Given records below:

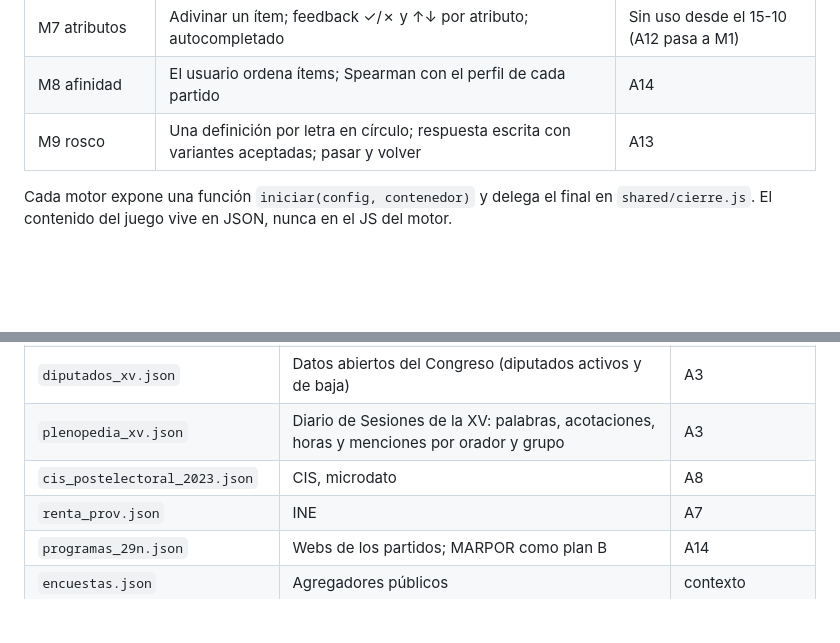
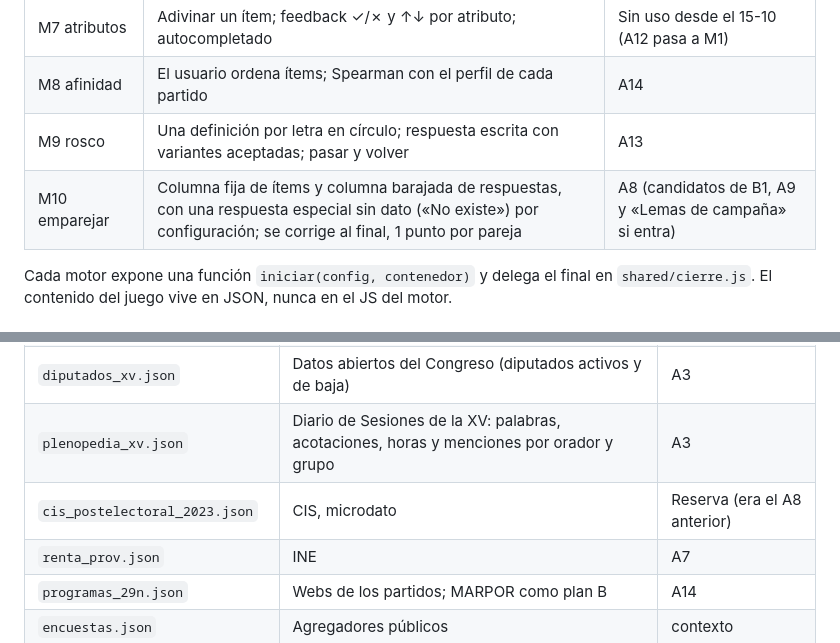
Before and after one commit to SantiGPer/juegos-29n, a Markdown page: CLAUDE.md, 2 parts joined by grey strips. GitHub-like rendering; blank space fills up the shorter version.

```diff
--- a/CLAUDE.md
+++ b/CLAUDE.md
@@ -85,6 +85,7 @@ Serie de juegos políticos sencillos, uno por cada día de campaña de las elecc
 | M7 atributos | Adivinar un ítem; feedback ✓/✗ y ↑↓ por atributo; autocompletado | Sin uso desde el 15-10 (A12 pasa a M1) |
 | M8 afinidad | El usuario ordena ítems; Spearman con el perfil de cada partido | A14 |
 | M9 rosco | Una definición por letra en círculo; respuesta escrita con variantes aceptadas; pasar y volver | A13 |
+| M10 emparejar | Columna fija de ítems y columna barajada de respuestas, con una respuesta especial sin dato («No existe») por configuración; se corrige al final, 1 punto por pareja | A8 (candidatos de B1, A9 y «Lemas de campaña» si entra) |
 
 Cada motor expone una función `iniciar(config, contenedor)` y delega el final en `shared/cierre.js`. El contenido del juego vive en JSON, nunca en el JS del motor.
 
@@ -130,7 +131,7 @@ Orden de construcción = orden del calendario. Coste relativo entre paréntesis.
 | `llamadas_al_orden.json` | Diario de Sesiones (regex: "le llamo al orden", "retire esa expresión"); ParlaMint-ES para texto limpio de legislaturas anteriores | A3 |
 | `diputados_xv.json` | Datos abiertos del Congreso (diputados activos y de baja) | A3 |
 | `plenopedia_xv.json` | Diario de Sesiones de la XV: palabras, acotaciones, horas y menciones por orador y grupo | A3 |
-| `cis_postelectoral_2023.json` | CIS, microdato | A8 |
+| `cis_postelectoral_2023.json` | CIS, microdato | Reserva (era el A8 anterior) |
 | `renta_prov.json` | INE | A7 |
 | `programas_29n.json` | Webs de los partidos; MARPOR como plan B | A14 |
 | `encuestas.json` | Agregadores públicos | contexto |
```
Also changed, not shown: other parts of CLAUDE.md (+3 -3 lines).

End of Given records.

Your task: Without the pictures, give back every record precisely as shown.

Answer to this task:
Before and after one commit to SantiGPer/juegos-29n, a Markdown page: CLAUDE.md, 2 parts joined by grey strips. GitHub-like rendering; blank space fills up the shorter version.

```diff
--- a/CLAUDE.md
+++ b/CLAUDE.md
@@ -85,6 +85,7 @@ Serie de juegos políticos sencillos, uno por cada día de campaña de las elecc
 | M7 atributos | Adivinar un ítem; feedback ✓/✗ y ↑↓ por atributo; autocompletado | Sin uso desde el 15-10 (A12 pasa a M1) |
 | M8 afinidad | El usuario ordena ítems; Spearman con el perfil de cada partido | A14 |
 | M9 rosco | Una definición por letra en círculo; respuesta escrita con variantes aceptadas; pasar y volver | A13 |
+| M10 emparejar | Columna fija de ítems y columna barajada de respuestas, con una respuesta especial sin dato («No existe») por configuración; se corrige al final, 1 punto por pareja | A8 (candidatos de B1, A9 y «Lemas de campaña» si entra) |
 
 Cada motor expone una función `iniciar(config, contenedor)` y delega el final en `shared/cierre.js`. El contenido del juego vive en JSON, nunca en el JS del motor.
 
@@ -130,7 +131,7 @@ Orden de construcción = orden del calendario. Coste relativo entre paréntesis.
 | `llamadas_al_orden.json` | Diario de Sesiones (regex: "le llamo al orden", "retire esa expresión"); ParlaMint-ES para texto limpio de legislaturas anteriores | A3 |
 | `diputados_xv.json` | Datos abiertos del Congreso (diputados activos y de baja) | A3 |
 | `plenopedia_xv.json` | Diario de Sesiones de la XV: palabras, acotaciones, horas y menciones por orador y grupo | A3 |
-| `cis_postelectoral_2023.json` | CIS, microdato | A8 |
+| `cis_postelectoral_2023.json` | CIS, microdato | Reserva (era el A8 anterior) |
 | `renta_prov.json` | INE | A7 |
 | `programas_29n.json` | Webs de los partidos; MARPOR como plan B | A14 |
 | `encuestas.json` | Agregadores públicos | contexto |
```
Also changed, not shown: other parts of CLAUDE.md (+3 -3 lines).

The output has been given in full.